DATA FOR THIS EXERCISE section start
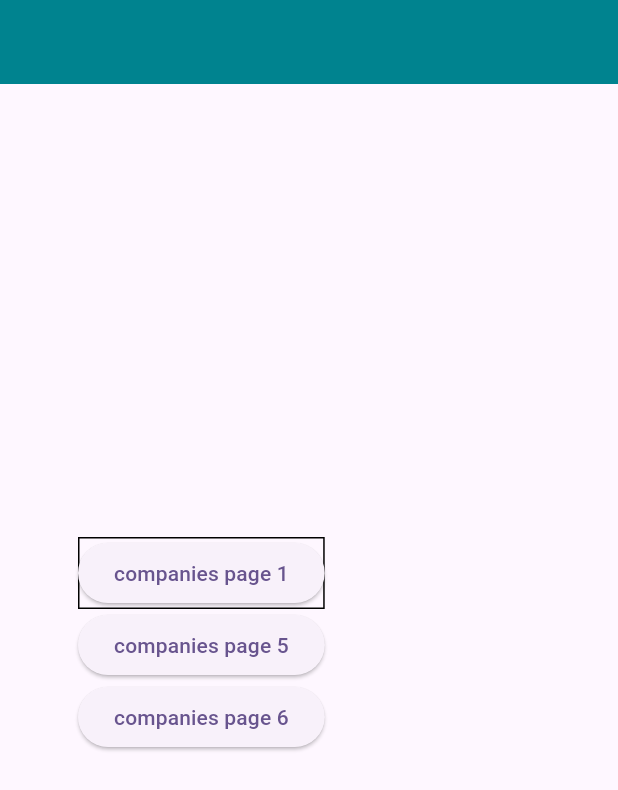
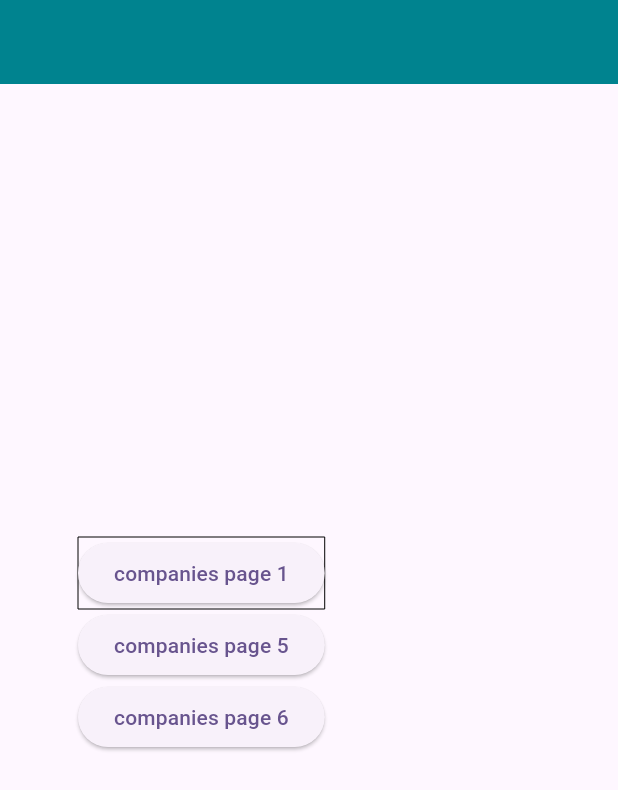
Before and after one commit to Xenon506/Bussiness_Detail_page_jinn, a Flutter app: the screen it shows after launch, on a phone screen of 412 x 824 dp. Shown: the top 790 px of the screen. Run offline on Flutter 3.47's test engine with Material 3 defaults, Android fonts, the phone set to English and light mode, and no system bars; our stand-ins replace cloud_firestore, firebase_core; accounts and stored records are empty.

Commit message:
yoo im alive baby

```diff
--- a/lib/bussinesspage1.dart
+++ b/lib/bussinesspage1.dart
@@ -32,7 +32,7 @@ class _Businesspage1State extends State<Businesspage1> {
         borderRadius: BorderRadius.circular(15),
         boxShadow: [
           BoxShadow(
-            color: Colors.black.withOpacity(0.05),
+            color: Colors.black.withValues(alpha: 0.05),
             blurRadius: 5,
             offset: const Offset(0, 2),
           ),
@@ -143,7 +143,7 @@ class _Businesspage1State extends State<Businesspage1> {
                           borderRadius: BorderRadius.circular(15),
                           boxShadow: [
                             BoxShadow(
-                              color: Colors.black.withOpacity(0.1),
+                              color: Colors.black.withValues(alpha: 0.1),
                               blurRadius: 10,
                               offset: const Offset(0, 5),
                             ),
--- a/lib/companiespage.dart
+++ b/lib/companiespage.dart
@@ -69,7 +69,7 @@ class _CompaniespageState extends State<Companiespage> {
             borderRadius: BorderRadius.circular(15),
             boxShadow: [
               BoxShadow(
-                color: company.color.withOpacity(0.2),
+                color: company.color.withValues(alpha: 0.2),
                 blurRadius: 10,
                 offset: const Offset(0, 5),
               ),
--- a/lib/companiespage6.dart
+++ b/lib/companiespage6.dart
@@ -59,6 +59,7 @@ class Companiespage6 extends StatelessWidget {
                             'yuvi Solutions',
                             style: TextStyle(
                               fontSize: 23,
+
                               fontWeight: FontWeight.bold,
                             ),
                           ),
--- a/lib/home.dart
+++ b/lib/home.dart
@@ -29,7 +29,7 @@ class Home extends StatelessWidget {
                   child:
                   Column(
                     children: [
-                      DecoratedBox(decoration:BoxDecoration(border: BoxBorder.all()),
+                      DecoratedBox(decoration:BoxDecoration(border: BoxBorder.all(width: 0,color: Colors.black)),
                         child:
 
                         ElevatedButton(onPressed: () {
```
Also changed, not shown: pubspec.lock.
DATA FOR THIS EXERCISE section end
TASK REQUIREMENTS:
Please report every line in the entries above that holds the string "class".

RESPONSE BOX:
@@ -32,7 +32,7 @@ class _Businesspage1State extends State<Businesspage1> {
@@ -143,7 +143,7 @@ class _Businesspage1State extends State<Businesspage1> {
@@ -69,7 +69,7 @@ class _CompaniespageState extends State<Companiespage> {
@@ -59,6 +59,7 @@ class Companiespage6 extends StatelessWidget {
@@ -29,7 +29,7 @@ class Home extends StatelessWidget {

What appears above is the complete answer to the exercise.